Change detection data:

────────

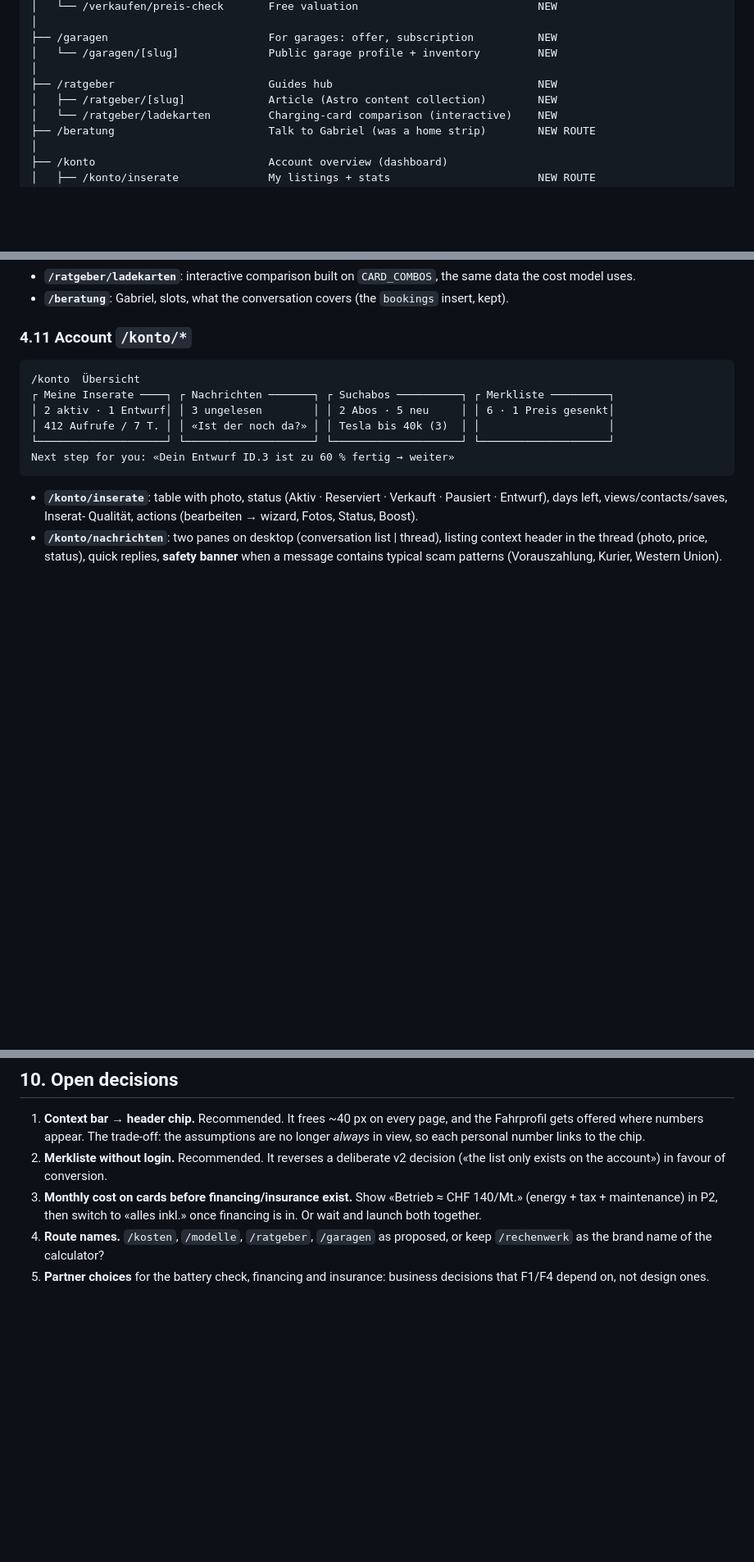
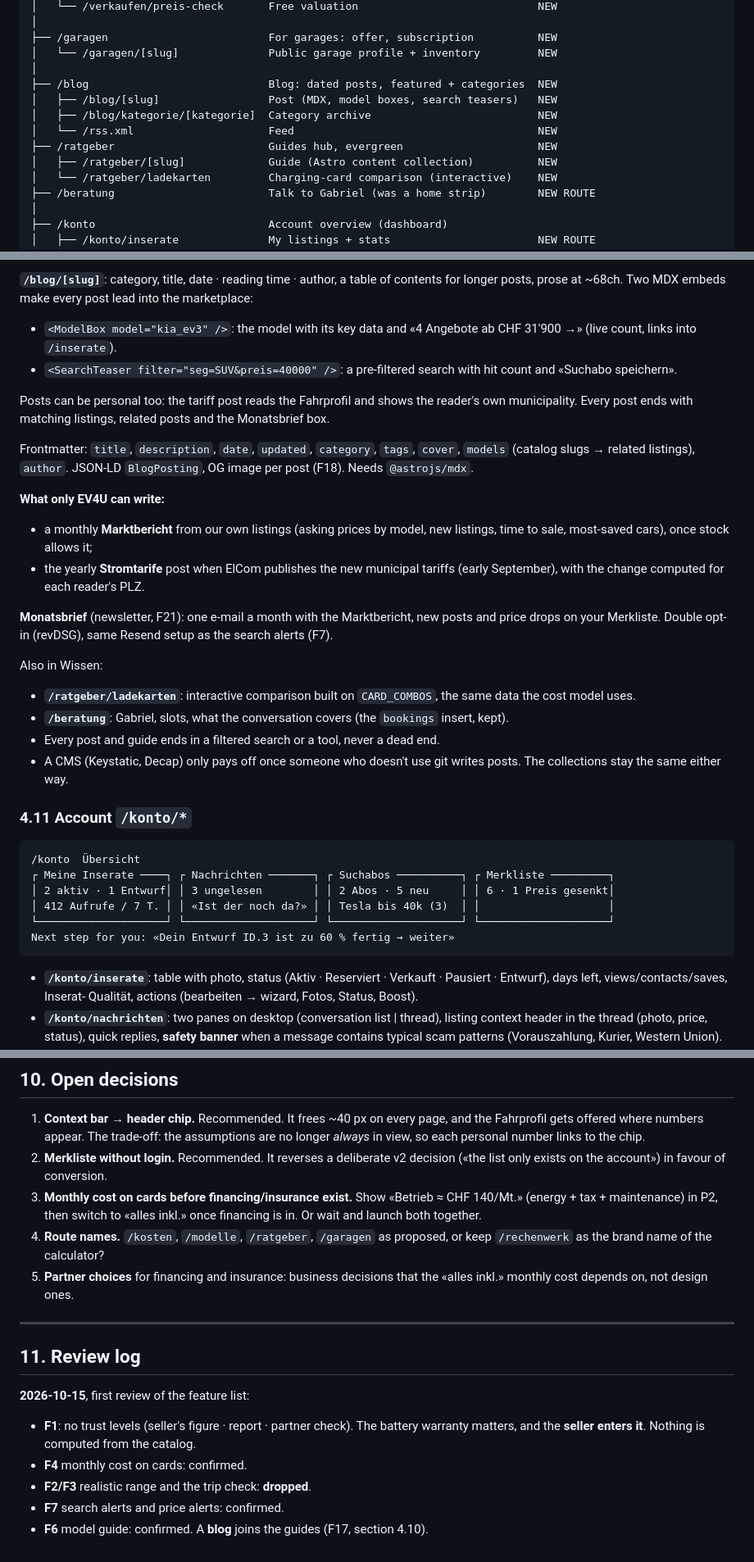
Before and after one commit to Testosteronny/EV4U, a Markdown page: docs/concept-v3-marktplatz.md, 3 parts joined by grey strips. Shown at 82% size. GitHub-like rendering; blank space fills up the shorter version.

```diff
--- a/docs/concept-v3-marktplatz.md
+++ b/docs/concept-v3-marktplatz.md
@@ -98,8 +98,12 @@ EV4U
 ├── /garagen                         For garages: offer, subscription          NEW
 │   └── /garagen/[slug]              Public garage profile + inventory         NEW
 │
-├── /ratgeber                        Guides hub                                NEW
-│   ├── /ratgeber/[slug]             Article (Astro content collection)        NEW
+├── /blog                            Blog: dated posts, featured + categories  NEW
+│   ├── /blog/[slug]                 Post (MDX, model boxes, search teasers)   NEW
+│   ├── /blog/kategorie/[kategorie]  Category archive                          NEW
+│   └── /rss.xml                     Feed                                      NEW
+├── /ratgeber                        Guides hub, evergreen                     NEW
+│   ├── /ratgeber/[slug]             Guide (Astro content collection)          NEW
 │   └── /ratgeber/ladekarten         Charging-card comparison (interactive)    NEW
 ├── /beratung                        Talk to Gabriel (was a home strip)        NEW ROUTE
 │
@@ -437,7 +450,40 @@ die Daten sind schon ausgefüllt».
+**`/blog/[slug]`**: category, title, date · reading time · author, a table
+of contents for longer posts, prose at ~68ch. Two MDX embeds make every post
+lead into the marketplace:
+
+- `<ModelBox model="kia_ev3" />`: the model with its key data and «4
+  Angebote ab CHF 31'900 →» (live count, links into `/inserate`).
+- `<SearchTeaser filter="seg=SUV&preis=40000" />`: a pre-filtered search with
+  hit count and «Suchabo speichern».
+
+Posts can be personal too: the tariff post reads the Fahrprofil and shows
+the reader's own municipality. Every post ends with matching listings,
+related posts and the Monatsbrief box.
+
+Frontmatter: `title`, `description`, `date`, `updated`, `category`, `tags`,
+`cover`, `models` (catalog slugs → related listings), `author`. JSON-LD
+`BlogPosting`, OG image per post (F18). Needs `@astrojs/mdx`.
+
+**What only EV4U can write:**
+
+- a monthly **Marktbericht** from our own listings (asking prices by model,
+  new listings, time to sale, most-saved cars), once stock allows it;
+- the yearly **Stromtarife** post when ElCom publishes the new municipal
+  tariffs (early September), with the change computed for each reader's PLZ.
+
+**Monatsbrief** (newsletter, F21): one e-mail a month with the Marktbericht,
+new posts and price drops on your Merkliste. Double opt-in (revDSG), same
+Resend setup as the search alerts (F7).
+
+Also in Wissen:
+
 - **`/ratgeber/ladekarten`**: interactive comparison built on `CARD_COMBOS`,
   the same data the cost model uses.
 - **`/beratung`**: Gabriel, slots, what the conversation covers (the
   `bookings` insert, kept).
+- Every post and guide ends in a filtered search or a tool, never a dead end.
+- A CMS (Keystatic, Decap) only pays off once someone who doesn't use git
+  writes posts. The collections stay the same either way.
 
 ### 4.11 Account `/konto/*`
 
@@ -674,5 +725,20 @@ better than a generic car marketplace for EVs.
    inkl.» once financing is in. Or wait and launch both together.
 4. **Route names.** `/kosten`, `/modelle`, `/ratgeber`, `/garagen` as
    proposed, or keep `/rechenwerk` as the brand name of the calculator?
-5. **Partner choices** for the battery check, financing and insurance:
-   business decisions that F1/F4 depend on, not design ones.
+5. **Partner choices** for financing and insurance: business decisions
+   that the «alles inkl.» monthly cost depends on, not design ones.
+
+---
+
+## 11. Review log
+
+**2026-10-15**, first review of the feature list:
+
+- **F1**: no trust levels (seller's figure · report · partner check). The
+  battery warranty matters, and the **seller enters it**. Nothing is
+  computed from the catalog.
+- **F4** monthly cost on cards: confirmed.
+- **F2/F3** realistic range and the trip check: **dropped**.
+- **F7** search alerts and price alerts: confirmed.
+- **F6** model guide: confirmed. A **blog** joins the guides (F17,
+  section 4.10).
```
Also changed, not shown: other parts of docs/concept-v3-marktplatz.md (+83 -69 lines).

────────

> [What is required]: Above are the records; print them all exactly and keep the pictures out.

> [Result]:
Before and after one commit to Testosteronny/EV4U, a Markdown page: docs/concept-v3-marktplatz.md, 3 parts joined by grey strips. Shown at 82% size. GitHub-like rendering; blank space fills up the shorter version.

```diff
--- a/docs/concept-v3-marktplatz.md
+++ b/docs/concept-v3-marktplatz.md
@@ -98,8 +98,12 @@ EV4U
 ├── /garagen                         For garages: offer, subscription          NEW
 │   └── /garagen/[slug]              Public garage profile + inventory         NEW
 │
-├── /ratgeber                        Guides hub                                NEW
-│   ├── /ratgeber/[slug]             Article (Astro content collection)        NEW
+├── /blog                            Blog: dated posts, featured + categories  NEW
+│   ├── /blog/[slug]                 Post (MDX, model boxes, search teasers)   NEW
+│   ├── /blog/kategorie/[kategorie]  Category archive                          NEW
+│   └── /rss.xml                     Feed                                      NEW
+├── /ratgeber                        Guides hub, evergreen                     NEW
+│   ├── /ratgeber/[slug]             Guide (Astro content collection)          NEW
 │   └── /ratgeber/ladekarten         Charging-card comparison (interactive)    NEW
 ├── /beratung                        Talk to Gabriel (was a home strip)        NEW ROUTE
 │
@@ -437,7 +450,40 @@ die Daten sind schon ausgefüllt».
+**`/blog/[slug]`**: category, title, date · reading time · author, a table
+of contents for longer posts, prose at ~68ch. Two MDX embeds make every post
+lead into the marketplace:
+
+- `<ModelBox model="kia_ev3" />`: the model with its key data and «4
+  Angebote ab CHF 31'900 →» (live count, links into `/inserate`).
+- `<SearchTeaser filter="seg=SUV&preis=40000" />`: a pre-filtered search with
+  hit count and «Suchabo speichern».
+
+Posts can be personal too: the tariff post reads the Fahrprofil and shows
+the reader's own municipality. Every post ends with matching listings,
+related posts and the Monatsbrief box.
+
+Frontmatter: `title`, `description`, `date`, `updated`, `category`, `tags`,
+`cover`, `models` (catalog slugs → related listings), `author`. JSON-LD
+`BlogPosting`, OG image per post (F18). Needs `@astrojs/mdx`.
+
+**What only EV4U can write:**
+
+- a monthly **Marktbericht** from our own listings (asking prices by model,
+  new listings, time to sale, most-saved cars), once stock allows it;
+- the yearly **Stromtarife** post when ElCom publishes the new municipal
+  tariffs (early September), with the change computed for each reader's PLZ.
+
+**Monatsbrief** (newsletter, F21): one e-mail a month with the Marktbericht,
+new posts and price drops on your Merkliste. Double opt-in (revDSG), same
+Resend setup as the search alerts (F7).
+
+Also in Wissen:
+
 - **`/ratgeber/ladekarten`**: interactive comparison built on `CARD_COMBOS`,
   the same data the cost model uses.
 - **`/beratung`**: Gabriel, slots, what the conversation covers (the
   `bookings` insert, kept).
+- Every post and guide ends in a filtered search or a tool, never a dead end.
+- A CMS (Keystatic, Decap) only pays off once someone who doesn't use git
+  writes posts. The collections stay the same either way.
 
 ### 4.11 Account `/konto/*`
 
@@ -674,5 +725,20 @@ better than a generic car marketplace for EVs.
    inkl.» once financing is in. Or wait and launch both together.
 4. **Route names.** `/kosten`, `/modelle`, `/ratgeber`, `/garagen` as
    proposed, or keep `/rechenwerk` as the brand name of the calculator?
-5. **Partner choices** for the battery check, financing and insurance:
-   business decisions that F1/F4 depend on, not design ones.
+5. **Partner choices** for financing and insurance: business decisions
+   that the «alles inkl.» monthly cost depends on, not design ones.
+
+---
+
+## 11. Review log
+
+**2026-10-15**, first review of the feature list:
+
+- **F1**: no trust levels (seller's figure · report · partner check). The
+  battery warranty matters, and the **seller enters it**. Nothing is
+  computed from the catalog.
+- **F4** monthly cost on cards: confirmed.
+- **F2/F3** realistic range and the trip check: **dropped**.
+- **F7** search alerts and price alerts: confirmed.
+- **F6** model guide: confirmed. A **blog** joins the guides (F17,
+  section 4.10).
```
Also changed, not shown: other parts of docs/concept-v3-marktplatz.md (+83 -69 lines).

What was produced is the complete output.